EXERCISE MATERIALS →
Start of Block

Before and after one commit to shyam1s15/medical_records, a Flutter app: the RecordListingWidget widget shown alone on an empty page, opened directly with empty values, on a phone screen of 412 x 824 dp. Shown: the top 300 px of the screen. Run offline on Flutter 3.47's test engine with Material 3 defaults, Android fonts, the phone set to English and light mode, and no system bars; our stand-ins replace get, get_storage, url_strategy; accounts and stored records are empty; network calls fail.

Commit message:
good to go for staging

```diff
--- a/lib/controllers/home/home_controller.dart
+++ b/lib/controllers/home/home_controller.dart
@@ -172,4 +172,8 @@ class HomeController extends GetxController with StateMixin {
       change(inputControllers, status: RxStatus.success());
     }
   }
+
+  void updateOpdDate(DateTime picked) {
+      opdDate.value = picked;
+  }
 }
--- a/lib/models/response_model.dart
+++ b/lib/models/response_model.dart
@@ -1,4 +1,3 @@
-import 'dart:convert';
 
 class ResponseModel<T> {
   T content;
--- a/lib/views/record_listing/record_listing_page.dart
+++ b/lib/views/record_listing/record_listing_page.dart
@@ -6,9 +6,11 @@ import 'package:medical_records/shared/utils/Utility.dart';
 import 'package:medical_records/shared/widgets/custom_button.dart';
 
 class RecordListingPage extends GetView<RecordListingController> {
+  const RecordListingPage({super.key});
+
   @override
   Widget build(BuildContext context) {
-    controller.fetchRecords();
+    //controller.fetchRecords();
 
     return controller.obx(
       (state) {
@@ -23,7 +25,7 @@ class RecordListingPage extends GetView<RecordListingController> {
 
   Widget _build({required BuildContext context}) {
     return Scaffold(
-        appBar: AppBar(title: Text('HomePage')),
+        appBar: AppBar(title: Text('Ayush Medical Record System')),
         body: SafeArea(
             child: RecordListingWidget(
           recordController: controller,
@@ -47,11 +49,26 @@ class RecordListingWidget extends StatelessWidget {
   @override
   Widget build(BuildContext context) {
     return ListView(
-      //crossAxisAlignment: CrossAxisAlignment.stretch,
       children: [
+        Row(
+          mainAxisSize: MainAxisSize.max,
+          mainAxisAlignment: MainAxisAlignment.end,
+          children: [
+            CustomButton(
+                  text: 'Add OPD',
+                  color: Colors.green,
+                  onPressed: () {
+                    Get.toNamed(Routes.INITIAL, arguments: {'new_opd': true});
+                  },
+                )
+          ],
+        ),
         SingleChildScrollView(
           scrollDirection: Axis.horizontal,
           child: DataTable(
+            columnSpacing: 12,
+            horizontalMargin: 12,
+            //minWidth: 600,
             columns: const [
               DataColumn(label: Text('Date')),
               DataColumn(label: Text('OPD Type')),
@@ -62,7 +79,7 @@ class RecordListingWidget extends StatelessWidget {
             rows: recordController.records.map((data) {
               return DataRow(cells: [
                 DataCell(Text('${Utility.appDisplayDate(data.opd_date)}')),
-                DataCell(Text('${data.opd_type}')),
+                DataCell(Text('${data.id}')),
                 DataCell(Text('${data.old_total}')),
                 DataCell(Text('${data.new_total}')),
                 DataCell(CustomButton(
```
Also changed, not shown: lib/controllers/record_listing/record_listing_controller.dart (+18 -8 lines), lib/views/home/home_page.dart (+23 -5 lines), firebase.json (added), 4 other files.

End of Block
Start of Block

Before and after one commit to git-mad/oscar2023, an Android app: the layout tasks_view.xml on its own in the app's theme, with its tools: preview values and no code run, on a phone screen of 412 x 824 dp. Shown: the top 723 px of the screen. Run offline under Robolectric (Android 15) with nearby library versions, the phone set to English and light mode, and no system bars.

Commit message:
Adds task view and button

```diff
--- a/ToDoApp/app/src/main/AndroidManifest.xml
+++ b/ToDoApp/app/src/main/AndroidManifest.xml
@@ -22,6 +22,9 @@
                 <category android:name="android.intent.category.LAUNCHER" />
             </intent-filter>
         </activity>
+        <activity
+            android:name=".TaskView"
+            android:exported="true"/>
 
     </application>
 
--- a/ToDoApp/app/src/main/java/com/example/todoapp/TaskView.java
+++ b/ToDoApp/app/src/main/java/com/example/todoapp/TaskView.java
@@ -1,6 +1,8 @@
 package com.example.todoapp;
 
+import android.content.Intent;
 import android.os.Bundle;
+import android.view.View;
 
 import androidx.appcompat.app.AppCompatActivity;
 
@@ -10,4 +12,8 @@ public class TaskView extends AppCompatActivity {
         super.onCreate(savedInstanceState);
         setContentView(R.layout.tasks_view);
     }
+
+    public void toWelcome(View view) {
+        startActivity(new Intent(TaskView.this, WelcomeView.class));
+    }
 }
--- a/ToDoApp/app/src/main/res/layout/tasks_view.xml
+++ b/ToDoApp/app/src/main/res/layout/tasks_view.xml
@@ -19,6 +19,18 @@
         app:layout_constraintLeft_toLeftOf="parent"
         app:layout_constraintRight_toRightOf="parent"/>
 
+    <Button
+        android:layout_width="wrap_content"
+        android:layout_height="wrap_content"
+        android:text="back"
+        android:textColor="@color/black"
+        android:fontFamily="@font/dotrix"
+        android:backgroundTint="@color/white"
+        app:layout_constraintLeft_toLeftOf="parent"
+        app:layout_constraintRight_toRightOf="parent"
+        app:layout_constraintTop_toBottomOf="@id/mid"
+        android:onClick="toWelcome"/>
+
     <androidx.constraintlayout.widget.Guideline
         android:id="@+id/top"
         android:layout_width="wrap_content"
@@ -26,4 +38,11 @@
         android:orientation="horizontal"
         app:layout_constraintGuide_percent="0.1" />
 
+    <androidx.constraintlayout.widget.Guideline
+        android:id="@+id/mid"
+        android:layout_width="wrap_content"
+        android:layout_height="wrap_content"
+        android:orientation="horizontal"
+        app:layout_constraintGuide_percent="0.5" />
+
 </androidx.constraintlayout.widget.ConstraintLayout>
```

End of Block

REQUIRED ACTION →
In the entries above, find each line with the word "import" and return it.

REPLY TO THE TASK →
-import 'dart:convert';
@@ -6,9 +6,11 @@ import 'package:medical_records/shared/utils/Utility.dart';
 import 'package:medical_records/shared/widgets/custom_button.dart';
+import android.content.Intent;
 import android.os.Bundle;
+import android.view.View;
 import androidx.appcompat.app.AppCompatActivity;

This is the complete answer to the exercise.